§ Work required
This task calls for copying each line below that contains "CounterReducer".

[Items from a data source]
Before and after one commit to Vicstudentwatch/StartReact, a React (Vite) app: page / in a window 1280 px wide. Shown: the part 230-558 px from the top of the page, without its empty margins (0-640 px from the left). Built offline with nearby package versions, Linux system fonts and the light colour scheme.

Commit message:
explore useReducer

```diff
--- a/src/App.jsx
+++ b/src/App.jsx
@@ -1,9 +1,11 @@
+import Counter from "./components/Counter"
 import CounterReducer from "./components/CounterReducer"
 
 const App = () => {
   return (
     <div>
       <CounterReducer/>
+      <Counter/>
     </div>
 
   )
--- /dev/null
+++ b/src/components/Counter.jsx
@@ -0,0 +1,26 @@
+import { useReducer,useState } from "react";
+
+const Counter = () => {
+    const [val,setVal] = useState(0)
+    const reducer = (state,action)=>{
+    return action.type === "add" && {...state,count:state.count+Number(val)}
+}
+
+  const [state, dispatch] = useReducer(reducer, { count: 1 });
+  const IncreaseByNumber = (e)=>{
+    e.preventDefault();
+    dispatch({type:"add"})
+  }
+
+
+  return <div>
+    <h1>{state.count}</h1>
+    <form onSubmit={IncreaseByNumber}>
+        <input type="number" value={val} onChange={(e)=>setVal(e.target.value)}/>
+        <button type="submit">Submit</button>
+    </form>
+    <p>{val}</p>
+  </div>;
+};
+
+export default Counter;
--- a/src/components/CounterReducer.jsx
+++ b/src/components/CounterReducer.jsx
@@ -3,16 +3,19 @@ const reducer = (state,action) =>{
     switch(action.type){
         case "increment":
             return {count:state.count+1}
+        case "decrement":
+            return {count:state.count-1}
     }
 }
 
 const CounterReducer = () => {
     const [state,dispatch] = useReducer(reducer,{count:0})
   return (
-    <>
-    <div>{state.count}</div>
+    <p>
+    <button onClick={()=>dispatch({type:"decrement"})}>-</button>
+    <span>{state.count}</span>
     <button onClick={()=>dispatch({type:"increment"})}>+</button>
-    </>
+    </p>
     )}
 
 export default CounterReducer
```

§ Result for this task
 import CounterReducer from "./components/CounterReducer"
       <CounterReducer/>
--- a/src/components/CounterReducer.jsx
+++ b/src/components/CounterReducer.jsx
 const CounterReducer = () => {
 export default CounterReducer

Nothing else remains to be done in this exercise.